As I kept reading through the 2018 conference schedule, my eyes darted to another title. Art and Immigration: Contemporary Methods of Technology and Activism. Wait. This couldn’t be right. That was the topic I had submitted! Sure enough, I saw my and Ellen’s name listed, along with a 10:30 AM time slot for Saturday, November 17th. How could this be possible when my abstract was rejected? I was never notified that I was assigned a time slot to present my topic. The Board of Directors had wished me all the best in my research endeavors. Case closed. Maybe someone simply selected “Reject” rather than “Accept” when reviewing my abstract. Is there a better way to communicate decisions with students?
Perhaps this was a lesson in humor, irony, or in not thinking the worst of myself. I had been so disappointed when my proposal was rejected. Maybe my excitement about new interactive technology was meant to be tempered a bit. It’s true that artists and viewers can now create and interact with art like never before. Take Nancy Baker Cahill’s Augmented Reality app, 4th Wall, which superimposes large sculptures (like Beatriz Cortez’s Tzolk’in) or towering billboard-like images in a digital, site-specific exhibition called Coordinates. But because of social media, the viewer doesn’t even need to be present at the site.
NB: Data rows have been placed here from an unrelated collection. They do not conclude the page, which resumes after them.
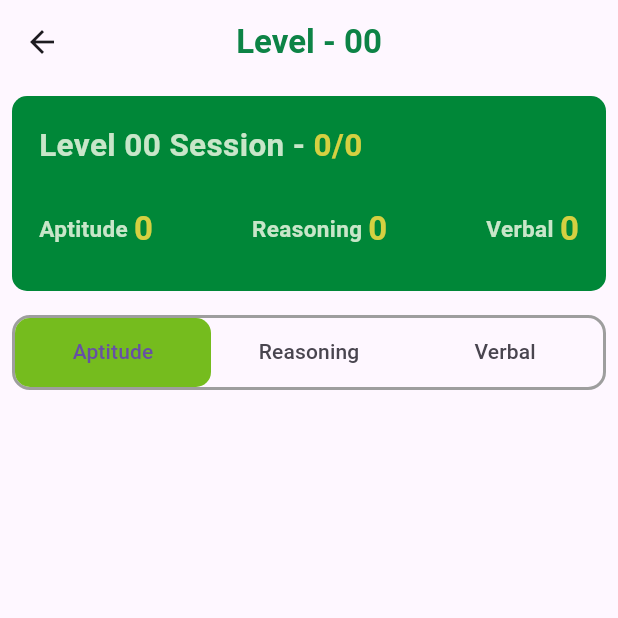
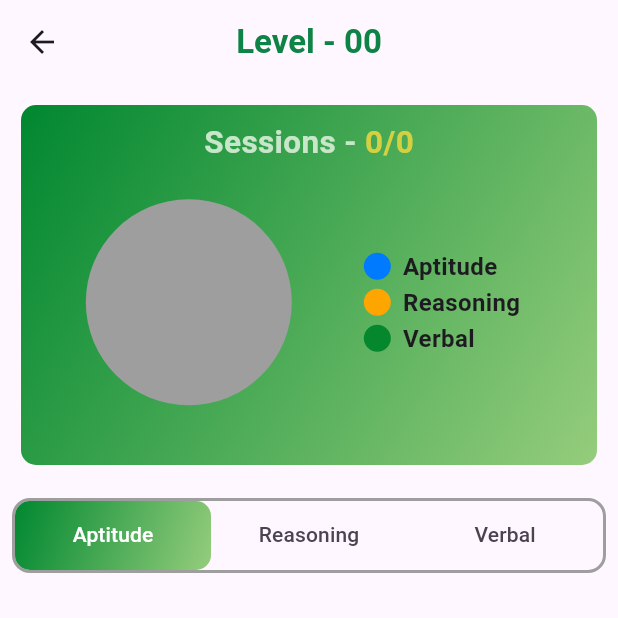
Before and after one commit to ShivaReddy54/iship, a Flutter app: the LevelPage screen opened directly with empty values, on a phone screen of 412 x 824 dp, the top half of it. Run offline on Flutter 3.47's test engine with Material 3 defaults, Android fonts, the phone set to English and light mode, and no system bars; drawn by our look-alikes of pie_chart; our stand-ins replace font_awesome_flutter, percent_indicator.

Commit message:
Updated levelpage and recordingpage

```diff
--- a/lib/Screens/level_page.dart
+++ b/lib/Screens/level_page.dart
@@ -1,6 +1,5 @@
-// ignore_for_file: prefer_const_constructors
-
 import 'package:flutter/material.dart';
+import 'package:pie_chart/pie_chart.dart';
 import 'package:percent_indicator/circular_percent_indicator.dart';
 
 class LevelPage extends StatefulWidget {
@@ -27,9 +26,9 @@ class _LevelPageState extends State<LevelPage> {
     super.initState();
     _data = widget.data;
     for (Map i in _data) {
-      if (i['topic'][0] == 'V')
+      if (i['topic'][0] == 'V') {
         _verbal += i['attended'];
-      else if (i['topic'][0] == 'R')
+      } else if (i['topic'][0] == 'R')
         _reasoning += i['attended'];
       else
         _aptitude += i['attended'];
@@ -45,18 +44,27 @@ class _LevelPageState extends State<LevelPage> {
       child: Scaffold(
         appBar: AppBar(
           title: Text(
-            "Level - ${(widget.level < 10) ? "0${widget.level}" : widget.level}",
+            "Level - ${(widget.level < 10) ? "0${widget.level}" : widget
+                .level}",
             style: TextStyle(
                 color: Color.fromRGBO(13, 131, 70, 1),
                 fontWeight: FontWeight.bold),
           ),
           centerTitle: true,
         ),
-        body: Column(
+        body: SingleChildScrollView(
+          child: Column(
             children: [
               Padding(
                 padding: const EdgeInsets.all(8.0),
-              child: Session(),
+                child: Session(
+                  level: widget.level,
+                  attended: _attended.toInt(),
+                  sessions: _sessions.toInt(),
+                  aptitude: _aptitude.toDouble(),
+                  reasoning: _reasoning.toDouble(),
+                  verbal: _verbal.toDouble(),
+                ),
               ),
               Padding(
                 padding: const EdgeInsets.all(8.0),
@@ -72,10 +80,18 @@ class _LevelPageState extends State<LevelPage> {
                   child: TabBar(
                       dividerColor: Colors.transparent,
                       indicatorSize: TabBarIndicatorSize.tab,
+                      labelColor: Colors.white,
                       indicator: BoxDecoration(
                           borderRadius: BorderRadius.circular(10),
-                        color: Color(0xFF75bc1e)),
-                    tabs: [
+                        gradient: LinearGradient(
+                          colors: [
+                            Color(0xff008730),
+                            Color(0xff95CD7C),
+                          ],
+                          begin: Alignment.topLeft,
+                          end: Alignment.bottomRight,
+                        ),),
+                      tabs: const [
                         Tab(
                           text: "Aptitude",
                         ),
@@ -88,7 +104,11 @@ class _LevelPageState extends State<LevelPage> {
                       ]),
                 ),
               ),
-            Expanded(
+              Container(
+                height: MediaQuery
+                    .of(context)
+                    .size
+                    .height - 250, // Adjust as needed
                 child: TabBarView(
                   children: <Widget>[
                     buildListView('A'),
@@ -98,6 +118,7 @@ class _LevelPageState extends State<LevelPage> {
                 ),
               ),
             ],
+          ),
         ),
       ),
     );
@@ -117,7 +138,7 @@ class _LevelPageState extends State<LevelPage> {
               padding: EdgeInsets.all(5),
               decoration: BoxDecoration(
                   color: Colors.white,
-                  boxShadow: [
+                  boxShadow: const [
                     BoxShadow(
                         blurRadius: 3, spreadRadius: -5, offset: Offset(0, 5)),
                   ],
@@ -180,12 +201,10 @@ class _LevelPageState extends State<LevelPage> {
                                     style: TextStyle(
                                         fontSize: 14, color: Colors.grey),
                                   ),
-                                  Text(
-                                    "${_data[index]["attended"]}  ",
+                                  Text("${_data[index]["attended"]}  ",
                                       style: TextStyle(
                                           color: Colors.green,
-                                        fontWeight: FontWeight.w600),
-                                  )
+                                          fontWeight: FontWeight.w600)),
                                 ],
                               ),
                             ],
@@ -193,7 +212,7 @@ class _LevelPageState extends State<LevelPage> {
                         ),
                       ]),
                     ),
-                    Container(
+                    SizedBox(
                         width: 50,
                         height: 50,
                         child: Column(
@@ -230,7 +249,7 @@ class _LevelPageState extends State<LevelPage> {
         center: Transform.rotate(
           angle: 3.14,
           child: Text(
-            "${percent}%",
+            "$percent%",
             style: TextStyle(fontWeight: FontWeight.bold),
           ),
         ),
@@ -238,72 +257,103 @@ class _LevelPageState extends State<LevelPage> {
     );
   }
 
-  Widget Session() {
-    return Container(
-      width: double.infinity,
-      height: 130,
+  Widget Session({
+    required int level,
+    required int attended,
+    required int sessions,
+    required double aptitude,
+    required double reasoning,
+    required double verbal,
+  }) {
+    Map<String, double> dataMap = {
+      "Aptitude": aptitude,
+      "Reasoning": reasoning,
+      "Verbal": verbal,
+    };
+
+    return Padding(
+      padding: const EdgeInsets.all(6),
+      child: Container(
+        height: 240,
         decoration: BoxDecoration(
+          //color: Color(0xFFFAF3E0),
+          gradient: LinearGradient(
+            colors: [
+              Color(0xff008730),
+              Color(0xff95CD7C),
+            ],
+            begin: Alignment.topLeft,
+            end: Alignment.bottomRight,
+          ),
           borderRadius: BorderRadius.circular(10),
-          color: Color.fromRGBO(0, 135, 56, 1)),
-      child: Padding(
-        padding: const EdgeInsets.all(18),
-        child: Column(
+        ),
+        child: Stack(
           children: [
+            Column(
+              children: [
+                SizedBox(height: 10,),
                 Row(
                   children: [
+                    Expanded(child: Text('')),
                     Text(
-                  "Level ${(widget.level < 10) ? "0${widget.level}" : widget.level} Session - ",
+                      "Sessions - ",
                       style: TextStyle(
                           fontSize: 21,
                           color: Colors.green[100],
                           fontWeight: FontWeight.w600),
                     ),
                     Text(
-                  "${_attended}/${_sessions}",
+                      "$_attended/$_sessions",
                       style: TextStyle(
                           fontSize: 21,
-                      fontWeight: FontWeight.w600,
-                      color: Color.fromRGBO(213, 208, 65, 1)),
-                )
+                          fontWeight: FontWeight.bold,
+                          color: Color.fromRGBO(213, 208, 65, 5)),
+                    ),
+                    Expanded(child: Text('')),
+                  ],
+
+                ),
               ],
             ),
-            SizedBox(
-              height: 25,
+            Positioned.fill(
+              top: 23,
+              child: PieChart(
+                dataMap: dataMap,
+                colorList: [
+                  Color(0xFF007BFF),
+                  Color(0xFFFFA500),
+                  Color(0xFF05872d),
+                ],
+                chartRadius: MediaQuery
+                    .of(context)
+                    .size
+                    .width / 3,
+                legendOptions: LegendOptions(
+                  showLegends: true,
+                  legendPosition: LegendPosition.right,
+                  legendShape: BoxShape.circle,
+                  legendTextStyle: TextStyle(
+                    fontSize: 16,
+                    fontWeight: FontWeight.bold,
                   ),
-            Row(
-              mainAxisAlignment: MainAxisAlignment.spaceBetween,
-              children: [
-                createTopics("Aptitude ", _aptitude),
-                createTopics("Reasoning ", _reasoning),
-                createTopics("Verbal ", _verbal),
-              ],
-            )
+                ),
+                chartValuesOptions: ChartValuesOptions(
+                  showChartValues: true,
+                  showChartValuesInPercentage: false,
+                  decimalPlaces: 0,
+                  showChartValueBackground: false,
+                  chartValueStyle: TextStyle(
+                    fontSize: 18,
+                    fontWeight: FontWeight.bold,
+                    color: Colors
+                        .black,
+                  ),
+                ),
+              ),
+            ),
           ],
         ),
       ),
     );
   }
-
-  Widget createTopics(topic, value) {
-    return Container(
-      child: Row(
-        children: [
-          Text(
-            topic,
-            style: TextStyle(
-                fontSize: 15,
-                color: Colors.green[100],
-                fontWeight: FontWeight.w600),
-          ),
-          Text(
-            "${value}",
-            style: TextStyle(
-                fontSize: 22,
-                fontWeight: FontWeight.w600,
-                color: Color.fromRGBO(213, 208, 65, 1)),
-          )
-        ],
-      ),
-    );
 }
-}
```
Also changed, not shown: lib/Screens/recordings.dart (added, +210 -0 lines). Lines whose indentation alone changed are shown as unchanged.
Most people who have seen these installations have probably seen someone else’s screenshot while scrolling through their feed on their own device. I think we need to examine the implications of our global interconnections. This is why it’s crucial not to lose sight of the humanities’ importance amidst and alongside scientific developments.
Summing Up and Looking Forward
I’m thankful for STEM and the digital progress we’ve made because of it. Developments made in STEM impact how we interact with one another within society. And the humanities help us to better understand how humans reflect and change their environment by using these new technologies. They foster critical thinking during a time when the concept of truth itself is under attack. STEM is important, no doubt, but being able to dissect and examine the ways in which humanity is shaped by scientific and cultural developments is also important.
Ellen encouraged me to think on this and brainstorm some alternative ways that undergrads could share their research. She also encouraged me to start a discussion here with Art History Teaching Resources about the challenges facing undergraduates who want to share their research.
So that brings us up-to-date. I’ve shared some of the highs and lows of this past school year… and one very big plot twist with the AHTR community. I feel so fortunate to have a professor who has gone to bat for me, but should that fall on her shoulders? Alejandra Cervantes shared about her experience as an undergraduate at College Art Association’s annual conference. Have other students fallen through the conference cracks like us? Perhaps undergraduates can link up with a mentor for these events, maybe even a student liaison who has experienced these obstacles firsthand. I would love to start a dialogue with other educators and co-students — where and how do you share your undergraduate research and how has that process been for you?